This article was originally posted by OpenCraft team member Jill Vogel on the Open edX website.
The upcoming Open edX® release contains an exciting, much-requested new feature: Public Course Content. This gives you the option to make either a course outline or course content available to anyone, regardless of whether they have registered for an Open edX platform user account or enrolled in the course!
This was a community initiative, inspired by Stanford’s implementation, sponsored and specified by Cloudera, and developed by OpenCraft in collaboration with the edX® Architecture and Product teams.
You can see this feature in action now on Cloudera OnDemand:
- Preparing for Cloudera Certification — free, fully public course
- Developer Training for Apache Spark and Hadoop — public outline
Enrollment is invite-only, part of Cloudera’s OnDemand training program.
What is it?
With Public Course Content, you can make your courses visible to potential learners who are either anonymous (unregistered) or registered but not enrolled in that course. You can decide which courses, and which parts of those courses, you want to to make public. For example, you can:
- Make just the course outline public.
The course outline will show without any links to internal course pages, giving potential learners an overview of what they will see when they enroll.
- Make the entire course public.
Anyone visiting your course outline can follow links to visit internal course pages, and freely navigate HTML and Video course content and handouts.
- Show different content blocks to public learners vs enrolled learners.
You can create content tailored to the public view, while still supporting the needs of your enrolled audit and paid learners.
What is it good for?
Existing learners can browse your public course to see if they want to enroll. Plus, Google and other search crawlers can index your public courses, so that people who are searching for information about the topics you teach can then find your course through their normal search behaviours. This can increase the visibility of your organization’s courses and boost enrollments for genuinely interested learners.
How to use it?
See Configuring the Open edX Platform » 4.11. Enabling Public Course Content for instructions on how to enable and use this feature in your courses.
What can you contribute?
There are still some limitations of this feature, and plenty of scope for future contributions.
We’ve listed some of the missing capabilities we want below, and you can help by adding your ideas and use cases and discussions to the Nonregistered course access thread on the edXchange forum. And bug fixes are always welcome!
Improve public access to selected course blocks
Currently, anonymous or unenrolled learners are not members of any cohort, and so they only see course blocks which are not assigned to a content group. If you want to restrict public access to selected course blocks, you need create content groups for your private content, and ensure that your enrolled learners are members of a cohort that can see this content group.
This functionality needs a better user experience, and perhaps a reversal in how it works under the hood. For example, we could create a special Public Content Group, and assign public content blocks to that group. This group could have an option that designates whether enrolled learners also have access to content in this group, so that for example, you could display “teaser” content to public learners, and full content to enrolled learners.
Add support for all content types

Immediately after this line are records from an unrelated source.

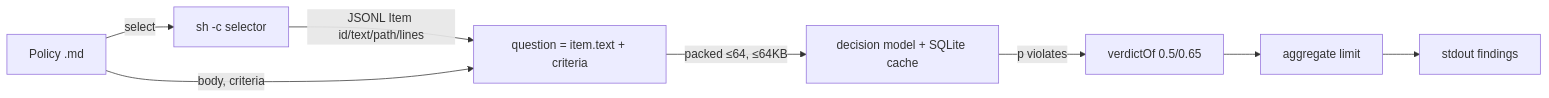
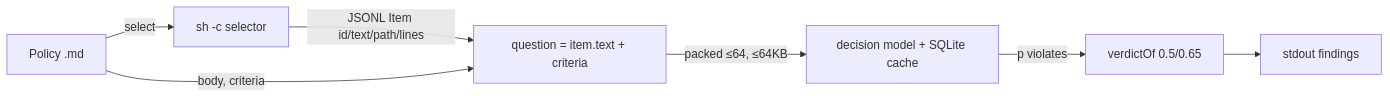
One commit to andrueandersoncs/lint-anything changed the diagram in docs/decomposition.md. Above: the diagram before and after it, drawn with Mermaid. The commit also changed other lines of this file and 12 other files, not shown here.

````diff
--- a/docs/decomposition.md
+++ b/docs/decomposition.md
@@ -22,10 +22,9 @@
 ```mermaid
 flowchart LR
   P[Policy .md] -->|select| S[sh -c selector]
   S -->|JSONL Item id/text/path/lines| Q[question = item.text + criteria]
   P -->|body, criteria| Q
   Q -->|packed ≤64, ≤64KB| C[decision model + SQLite cache]
   C -->|p violates| V[verdictOf 0.5/0.65]
-  V --> A[aggregate limit]
-  A --> O[stdout findings]
+  V --> O[stdout findings]
 ```
````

Currently only HTML components, Video components, and course handouts have a “public” view. Unenrolled learners will see a message requesting that they sign in/register and enroll to see more complex content types like discussion forums, problem blocks, randomized content blocks, exams, Open Response Assessment, and other XBlocks.
Unenrolled learners will also not see course completion or progress updates as they go through the course, and the platform doesn’t remember where they left off if they leave the course and come back.
We need to figure out how best to display more complex content types to anonymous and unenrolled learners. Should anonymous learners be allowed to post to forums? Should they be able to complete problems and participate in peer reviews? What happens to their scores and grades when they decide to enroll later? You can help by participating in the feature discussions.
Mobile app support
You still need an account and an active enrollment to see courses in the iOS and Android apps.
These apps should be enhanced to have an “anonymous” mode, so that registration is not required to view public courses and outlines.